“Whatever system in practice, there are bound to be some good and some bad – there is no perfect system. Malaysia was once colonised by Britain and we are very familiar with the British electoral system.
“It is not 100 per cent perfect but we have been able to have good proper elections since ‘Merdeka’ (independence). Just because some voters are not able to plan their holidays, our whole system is flawed? What is YB Alice trying to say?” said the assistant minister, who is Asajaya assemblyman, when asked on Monday.
He was reacting to Lau’s statement that a fixed-term election system where the election would occur on a set date, would be more transparent besides saving time, manpower and costs.
She had called for the Federal Constitution to be amended so that the current election system could be changed.
Lau further claimed that although the next general election was only due in 2018, many had been predicting it would be held next year – an inconvenience to the electorate’s holiday or business plans, according to her.
Abdul Karim, who is PBB Supreme Council member, said what Lau should suggest was for the date of election to be determined at least six months before the expiry of the term.
“Our system is being practised in the majority of countries in the world. It is a good system. In Japan, Singapore, India, UK, all Commonwealth countries – it is an accepted system.”
Abdul Karim felt that Lau should read more about other systems ‘apart from the US’.
“Maybe she’s too engrossed with the US presidential election that she has forgotten that Malaysia was once under Britain and has adopted the British system in its administration,” he added.
Meanwhile, Assistant Minister for Science Research and Biotechnology Dr Annuar Rapaee was puzzled as to why the opposition was so obsessed with election and election dates.

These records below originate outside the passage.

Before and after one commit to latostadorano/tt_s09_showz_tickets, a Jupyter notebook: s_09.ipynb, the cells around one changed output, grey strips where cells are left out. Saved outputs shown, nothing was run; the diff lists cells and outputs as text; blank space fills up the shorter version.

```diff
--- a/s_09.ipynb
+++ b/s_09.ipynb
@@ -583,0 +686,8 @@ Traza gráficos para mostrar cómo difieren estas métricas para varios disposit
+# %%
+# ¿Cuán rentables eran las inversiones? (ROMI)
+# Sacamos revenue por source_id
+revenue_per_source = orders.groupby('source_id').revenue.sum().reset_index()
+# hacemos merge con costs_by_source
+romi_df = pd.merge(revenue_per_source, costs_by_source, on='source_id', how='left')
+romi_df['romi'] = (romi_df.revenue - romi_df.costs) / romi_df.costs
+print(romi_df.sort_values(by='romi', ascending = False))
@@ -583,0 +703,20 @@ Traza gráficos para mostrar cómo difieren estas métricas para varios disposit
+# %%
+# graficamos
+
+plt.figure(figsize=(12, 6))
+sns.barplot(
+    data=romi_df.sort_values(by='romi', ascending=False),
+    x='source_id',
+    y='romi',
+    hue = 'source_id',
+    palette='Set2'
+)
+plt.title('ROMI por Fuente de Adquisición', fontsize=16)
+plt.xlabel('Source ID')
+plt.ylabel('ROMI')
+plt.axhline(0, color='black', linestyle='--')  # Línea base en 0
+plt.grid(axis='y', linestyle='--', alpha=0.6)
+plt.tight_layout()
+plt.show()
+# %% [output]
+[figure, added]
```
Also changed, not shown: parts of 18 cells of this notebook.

Dr Annuar, who is Nangka assemblyman, opined that as elected representatives, the most important thing would be to continue serving the people until Parliament was dissolved. He reckoned that if the representatives did not know the dates, they would focus more on their responsibilities rather than on the election.